Sarah Sherwood | alfa
Further information:
http://www.irbbarcelona.org
http://www.irbbarcelona.org/index.php/en/news-events/irb-news-events

Further reports about: DNA Membrane mel-28

More articles from Life Sciences:

nachricht Could this protein protect people against coronary artery disease?
17.11.2017 | University of North Carolina Health Care

nachricht Microbial resident enables beetles to feed on a leafy diet
17.11.2017 | Max-Planck-Institut für chemische Ökologie

All articles from Life Sciences >>>

The most recent press releases about innovation >>>

Die letzten 5 Focus-News des innovations-reports im Überblick:

Im Focus: A “cosmic snake” reveals the structure of remote galaxies

The formation of stars in distant galaxies is still largely unexplored. For the first time, astron-omers at the University of Geneva have now been able to closely observe a star system six billion light-years away. In doing so, they are confirming earlier simulations made by the University of Zurich. One special effect is made possible by the multiple reflections of images that run through the cosmos like a snake.

Today, astronomers have a pretty accurate idea of how stars were formed in the recent cosmic past. But do these laws also apply to older galaxies? For around a...

Im Focus: Visual intelligence is not the same as IQ

Just because someone is smart and well-motivated doesn't mean he or she can learn the visual skills needed to excel at tasks like matching fingerprints, interpreting medical X-rays, keeping track of aircraft on radar displays or forensic face matching.

That is the implication of a new study which shows for the first time that there is a broad range of differences in people's visual ability and that these...

Im Focus: Novel Nano-CT device creates high-resolution 3D-X-rays of tiny velvet worm legs

Computer Tomography (CT) is a standard procedure in hospitals, but so far, the technology has not been suitable for imaging extremely small objects. In PNAS, a team from the Technical University of Munich (TUM) describes a Nano-CT device that creates three-dimensional x-ray images at resolutions up to 100 nanometers. The first test application: Together with colleagues from the University of Kassel and Helmholtz-Zentrum Geesthacht the researchers analyzed the locomotory system of a velvet worm.

During a CT analysis, the object under investigation is x-rayed and a detector measures the respective amount of radiation absorbed from various angles....

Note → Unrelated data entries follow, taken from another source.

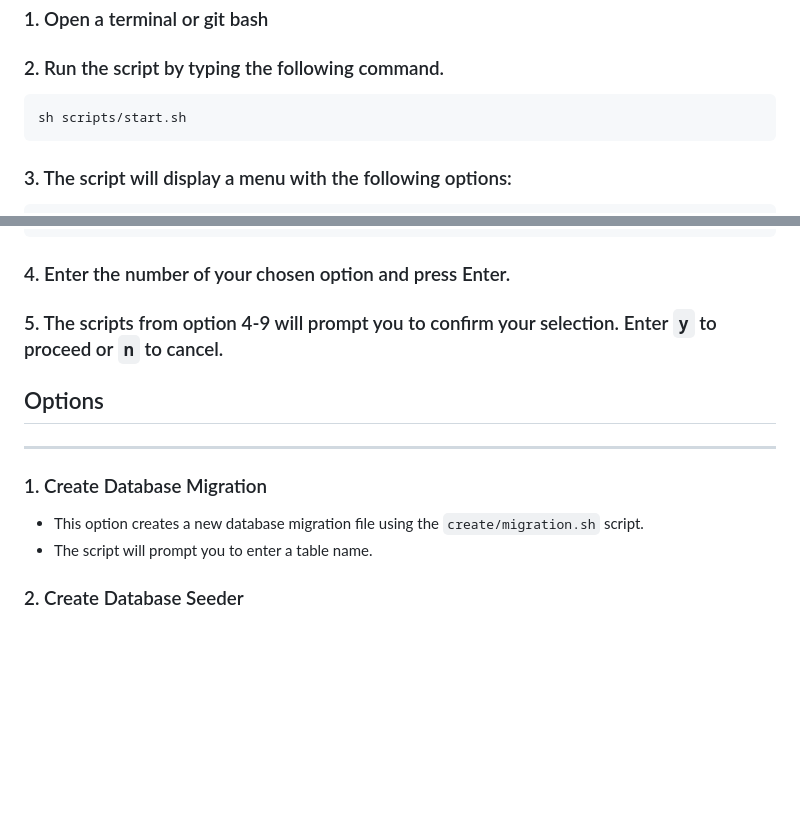
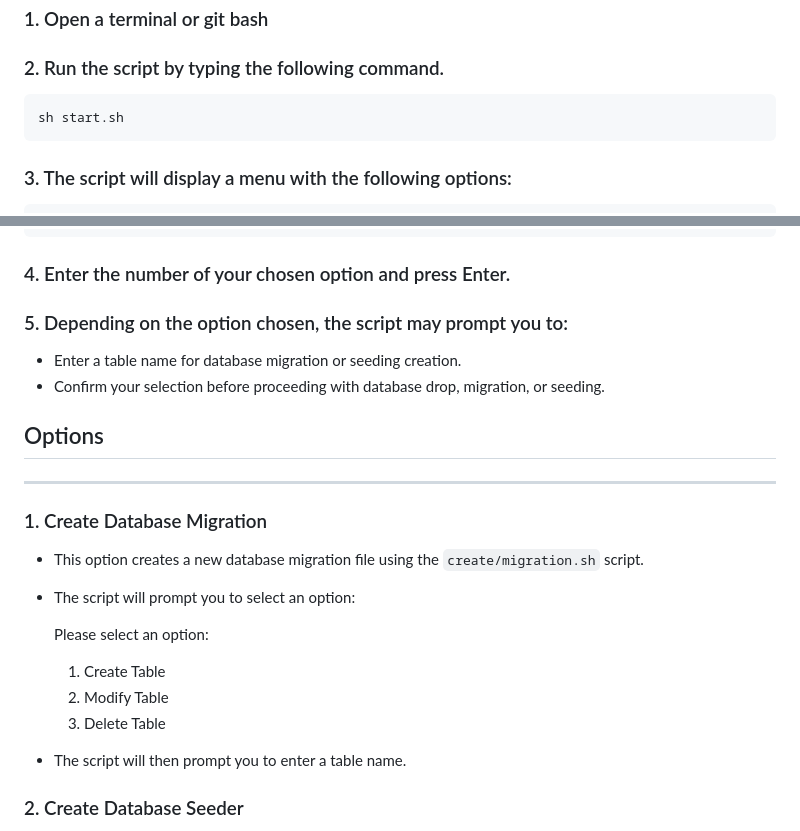
Before and after one commit to Anuada/City_Hall_Log_Book_System, a Markdown page: README.md, 2 parts joined by grey strips. GitHub-like rendering; blank space fills up the shorter version.

```diff
--- a/README.md
+++ b/README.md
@@ -22,7 +22,7 @@ The `start.sh` script is a Bash script that provides a menu-driven interface for
 
 ### 2. Run the script by typing the following command.
 
-    sh scripts/start.sh
+    sh start.sh
 
 ### 3. The script will display a menu with the following options:
 
@@ -39,7 +39,10 @@ The `start.sh` script is a Bash script that provides a menu-driven interface for
 
 ### 4. Enter the number of your chosen option and press Enter.
 
-### 5. The scripts from option 4-9 will prompt you to confirm your selection. Enter `y` to proceed or `n` to cancel.
+### 5. Depending on the option chosen, the script may prompt you to:
+
+- Enter a table name for database migration or seeding creation.
+- Confirm your selection before proceeding with database drop, migration, or seeding.
 
 ## Options
 
@@ -48,7 +51,14 @@ The `start.sh` script is a Bash script that provides a menu-driven interface for
 ### 1. Create Database Migration
 
 - This option creates a new database migration file using the `create/migration.sh` script.
-- The script will prompt you to enter a table name.
+- The script will prompt you to select an option:
+
+    Please select an option:
+    1. Create Table
+    2. Modify Table
+    3. Delete Table
+
+- The script will then prompt you to enter a table name.
 
 ### 2. Create Database Seeder
 
```
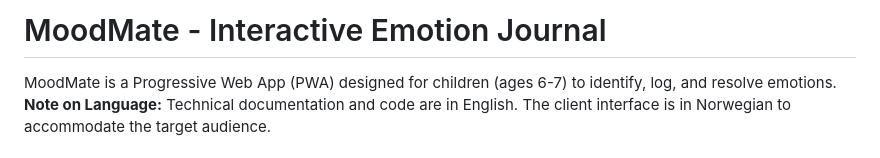
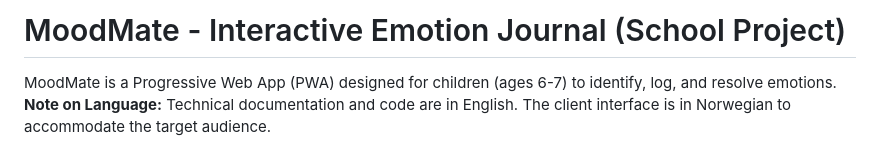
Before and after one commit to HannahEleenN/MM207_MoodMate_app, a Markdown page: README.md, the part around the change. GitHub-like rendering.

Commit message:
Update project title in README to include context

```diff
--- a/README.md
+++ b/README.md
@@ -1,4 +1,4 @@
-# MoodMate - Interactive Emotion Journal
+# MoodMate - Interactive Emotion Journal (School Project)
 
 MoodMate is a Progressive Web App (PWA) designed for children (ages 6-7) to identify, log, and resolve emotions.
 **Note on Language:** Technical documentation and code are in English. The client interface is in Norwegian to accommodate the target audience.
```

Im Focus: Researchers Develop Data Bus for Quantum Computer

The quantum world is fragile; error correction codes are needed to protect the information stored in a quantum object from the deteriorating effects of noise. Quantum physicists in Innsbruck have developed a protocol to pass quantum information between differently encoded building blocks of a future quantum computer, such as processors and memories. Scientists may use this protocol in the future to build a data bus for quantum computers. The researchers have published their work in the journal Nature Communications.

Future quantum computers will be able to solve problems where conventional computers fail today. We are still far away from any large-scale implementation,...

Im Focus: Wrinkles give heat a jolt in pillared graphene

Rice University researchers test 3-D carbon nanostructures' thermal transport abilities

Pillared graphene would transfer heat better if the theoretical material had a few asymmetric junctions that caused wrinkles, according to Rice University...

All Focus news of the innovation-report >>>

Anzeige

Anzeige

Event News

Ecology Across Borders: International conference brings together 1,500 ecologists

15.11.2017 | Event News

Road into laboratory: Users discuss biaxial fatigue-testing for car and truck wheel

15.11.2017 | Event News

#Berlin5GWeek: The right network for Industry 4.0

30.10.2017 | Event News

 
Latest News

NASA detects solar flare pulses at Sun and Earth

17.11.2017 | Physics and Astronomy

NIST scientists discover how to switch liver cancer cell growth from 2-D to 3-D structures

17.11.2017 | Health and Medicine

The importance of biodiversity in forests could increase due to climate change

17.11.2017 | Studies and Analyses

VideoLinks
B2B-VideoLinks
More VideoLinks >>>